[[ DATA TO EXAMINE open ]]

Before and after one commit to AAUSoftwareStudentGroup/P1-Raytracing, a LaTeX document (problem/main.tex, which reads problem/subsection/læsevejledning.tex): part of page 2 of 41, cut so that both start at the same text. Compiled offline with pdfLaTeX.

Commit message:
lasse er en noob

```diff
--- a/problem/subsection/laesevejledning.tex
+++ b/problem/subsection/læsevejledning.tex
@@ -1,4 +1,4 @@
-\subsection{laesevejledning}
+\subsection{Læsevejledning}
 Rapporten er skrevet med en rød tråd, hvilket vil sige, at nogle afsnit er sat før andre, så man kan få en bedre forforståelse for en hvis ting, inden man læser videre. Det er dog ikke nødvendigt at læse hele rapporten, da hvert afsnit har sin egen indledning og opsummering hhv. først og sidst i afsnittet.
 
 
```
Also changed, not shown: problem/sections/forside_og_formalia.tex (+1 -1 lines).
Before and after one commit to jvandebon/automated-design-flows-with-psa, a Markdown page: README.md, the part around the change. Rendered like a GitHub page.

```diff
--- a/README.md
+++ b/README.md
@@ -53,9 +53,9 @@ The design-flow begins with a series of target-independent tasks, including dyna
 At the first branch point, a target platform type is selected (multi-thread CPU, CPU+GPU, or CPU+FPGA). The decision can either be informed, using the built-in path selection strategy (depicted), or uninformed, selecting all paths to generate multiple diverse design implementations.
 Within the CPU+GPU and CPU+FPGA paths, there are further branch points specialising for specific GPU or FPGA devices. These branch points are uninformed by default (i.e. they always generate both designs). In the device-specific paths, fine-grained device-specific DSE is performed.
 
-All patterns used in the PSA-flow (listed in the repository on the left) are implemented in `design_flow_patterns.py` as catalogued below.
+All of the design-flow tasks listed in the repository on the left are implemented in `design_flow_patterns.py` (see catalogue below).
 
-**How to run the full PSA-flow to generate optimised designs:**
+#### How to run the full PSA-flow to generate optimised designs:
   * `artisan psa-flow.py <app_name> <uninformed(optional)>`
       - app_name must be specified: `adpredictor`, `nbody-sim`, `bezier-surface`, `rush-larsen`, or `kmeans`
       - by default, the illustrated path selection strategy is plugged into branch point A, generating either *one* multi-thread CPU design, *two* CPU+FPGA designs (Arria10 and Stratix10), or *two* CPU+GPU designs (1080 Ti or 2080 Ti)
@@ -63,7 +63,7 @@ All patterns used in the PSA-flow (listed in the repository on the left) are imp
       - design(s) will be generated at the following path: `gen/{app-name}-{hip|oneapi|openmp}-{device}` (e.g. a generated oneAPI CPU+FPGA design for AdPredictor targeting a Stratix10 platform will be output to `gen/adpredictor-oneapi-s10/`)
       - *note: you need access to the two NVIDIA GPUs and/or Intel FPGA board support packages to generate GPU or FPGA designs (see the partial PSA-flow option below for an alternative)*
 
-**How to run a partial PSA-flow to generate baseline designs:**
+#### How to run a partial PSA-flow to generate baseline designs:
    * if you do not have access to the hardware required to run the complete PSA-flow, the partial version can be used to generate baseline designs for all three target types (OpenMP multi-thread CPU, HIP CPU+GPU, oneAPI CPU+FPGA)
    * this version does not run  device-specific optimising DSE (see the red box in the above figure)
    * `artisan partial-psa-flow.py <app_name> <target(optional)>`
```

[[ DATA TO EXAMINE closed ]]

#### TASK STATEMENT:
Every line of the records above needs to be given again exactly.

#### THE COMPLETED TASK:
Before and after one commit to AAUSoftwareStudentGroup/P1-Raytracing, a LaTeX document (problem/main.tex, which reads problem/subsection/læsevejledning.tex): part of page 2 of 41, cut so that both start at the same text. Compiled offline with pdfLaTeX.

Commit message:
lasse er en noob

```diff
--- a/problem/subsection/laesevejledning.tex
+++ b/problem/subsection/læsevejledning.tex
@@ -1,4 +1,4 @@
-\subsection{laesevejledning}
+\subsection{Læsevejledning}
 Rapporten er skrevet med en rød tråd, hvilket vil sige, at nogle afsnit er sat før andre, så man kan få en bedre forforståelse for en hvis ting, inden man læser videre. Det er dog ikke nødvendigt at læse hele rapporten, da hvert afsnit har sin egen indledning og opsummering hhv. først og sidst i afsnittet.
 
 
```
Also changed, not shown: problem/sections/forside_og_formalia.tex (+1 -1 lines).
Before and after one commit to jvandebon/automated-design-flows-with-psa, a Markdown page: README.md, the part around the change. Rendered like a GitHub page.

```diff
--- a/README.md
+++ b/README.md
@@ -53,9 +53,9 @@ The design-flow begins with a series of target-independent tasks, including dyna
 At the first branch point, a target platform type is selected (multi-thread CPU, CPU+GPU, or CPU+FPGA). The decision can either be informed, using the built-in path selection strategy (depicted), or uninformed, selecting all paths to generate multiple diverse design implementations.
 Within the CPU+GPU and CPU+FPGA paths, there are further branch points specialising for specific GPU or FPGA devices. These branch points are uninformed by default (i.e. they always generate both designs). In the device-specific paths, fine-grained device-specific DSE is performed.
 
-All patterns used in the PSA-flow (listed in the repository on the left) are implemented in `design_flow_patterns.py` as catalogued below.
+All of the design-flow tasks listed in the repository on the left are implemented in `design_flow_patterns.py` (see catalogue below).
 
-**How to run the full PSA-flow to generate optimised designs:**
+#### How to run the full PSA-flow to generate optimised designs:
   * `artisan psa-flow.py <app_name> <uninformed(optional)>`
       - app_name must be specified: `adpredictor`, `nbody-sim`, `bezier-surface`, `rush-larsen`, or `kmeans`
       - by default, the illustrated path selection strategy is plugged into branch point A, generating either *one* multi-thread CPU design, *two* CPU+FPGA designs (Arria10 and Stratix10), or *two* CPU+GPU designs (1080 Ti or 2080 Ti)
@@ -63,7 +63,7 @@ All patterns used in the PSA-flow (listed in the repository on the left) are imp
       - design(s) will be generated at the following path: `gen/{app-name}-{hip|oneapi|openmp}-{device}` (e.g. a generated oneAPI CPU+FPGA design for AdPredictor targeting a Stratix10 platform will be output to `gen/adpredictor-oneapi-s10/`)
       - *note: you need access to the two NVIDIA GPUs and/or Intel FPGA board support packages to generate GPU or FPGA designs (see the partial PSA-flow option below for an alternative)*
 
-**How to run a partial PSA-flow to generate baseline designs:**
+#### How to run a partial PSA-flow to generate baseline designs:
    * if you do not have access to the hardware required to run the complete PSA-flow, the partial version can be used to generate baseline designs for all three target types (OpenMP multi-thread CPU, HIP CPU+GPU, oneAPI CPU+FPGA)
    * this version does not run  device-specific optimising DSE (see the red box in the above figure)
    * `artisan partial-psa-flow.py <app_name> <target(optional)>`
```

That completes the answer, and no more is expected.